On reliable and extendible operating systems

Butler Lampson


Citation: Proc. 2nd NATO Conf. on Techniques in Software Engineering, Rome, 1969. Reprinted in The Fourth Generation, Infotech State of the Art Report 1, 1971, pp 421-444.

Links: Abstract, Acrobat (InfoTech version), Word, Web page, Acrobat

Email: blampson@microsoft.com. This paper is at http://www.research.microsoft.com.



Bitter experience in the design of operating systems leads to the conclusion that radical changes must be made, both the way we think about functions of operating systems and in the way they are implemented. This paper describes an effort to create more flexible and more reliable operating systems built around a very powerful and general protection mechanism. The mechanism is introduced at a low level and is then used to construct the rest of the system, which thus derives the same advantages from its existence as do user programs. The entire design is based on two central ideas:

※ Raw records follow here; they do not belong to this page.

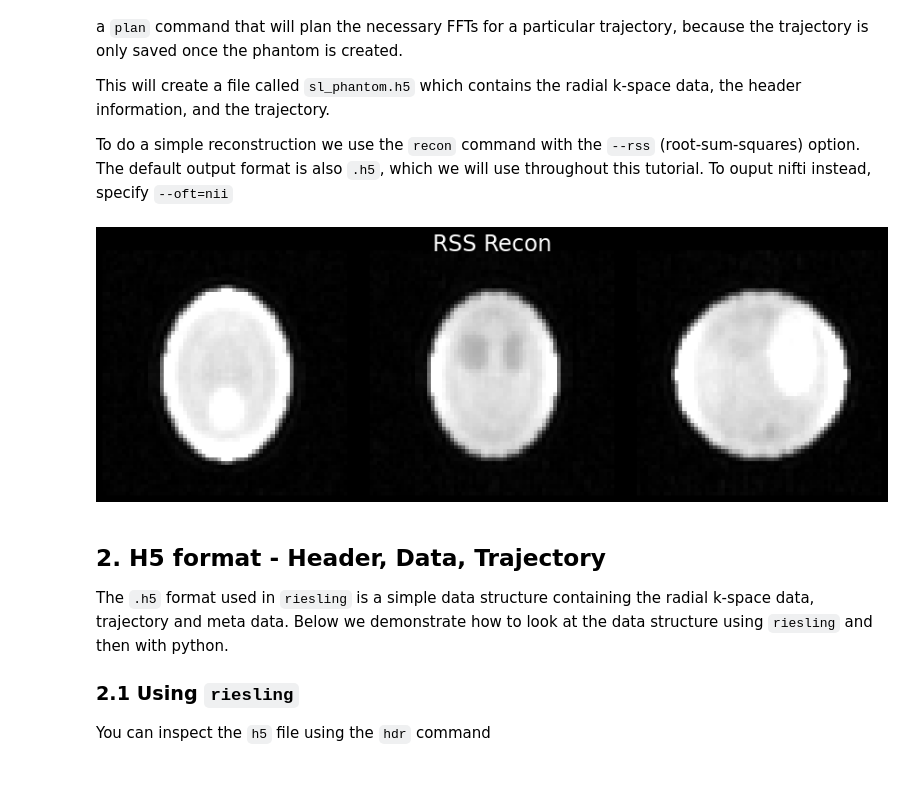
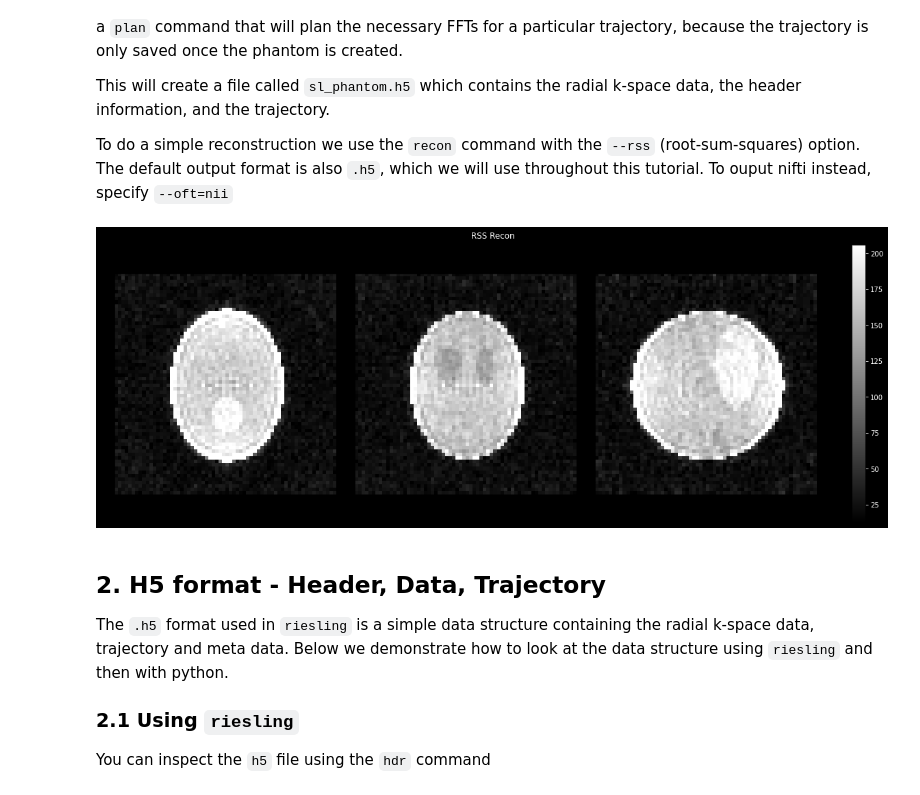
Before and after one commit to spinicist/old-riesling-examples, a Jupyter notebook: tutorial.ipynb, the cells around one changed output. Drawn from its saved outputs; the diff is of its cells as text; code cells hidden in the pictures.

Commit message:
Update plotting calls

```diff
--- a/tutorial.ipynb
+++ b/tutorial.ipynb
@@ -77,9 +77,9 @@ This will create a file called `sl_phantom.h5` which contains the radial k-space
 To do a simple reconstruction we use the `recon` command with the `--rss` (root-sum-squares) option. The default output format is also `.h5`, which we will use throughout this tutorial. To ouput nifti instead, specify `--oft=nii`
 # %%
 !riesling recon --rss --sdc=pipe tut.h5
-plot_3plane('tut-recon.h5', title='RSS Recon')
+rl.images.single('tut-recon.h5', title='RSS Recon')
 # %% [output]
-[figure, old version]
+[figure, new version]
 # %% [markdown]
 <a href='h5_hdr_data_traj'></a>
 ## 2. H5 format - Header, Data, Trajectory
```
Also changed, not shown: parts of 25 cells of this notebook.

1.      An operating system should be constructed in layers, each one of which creates a different and hopefully more convenient environment in which the next higher layer can function.

2.      At the lower levels the operations provided should be as primitive as possible, because simple operations are more likely to work than complex ones and, if failures are to occur, it is very much preferable that they should hurt only one user rather than an entire community.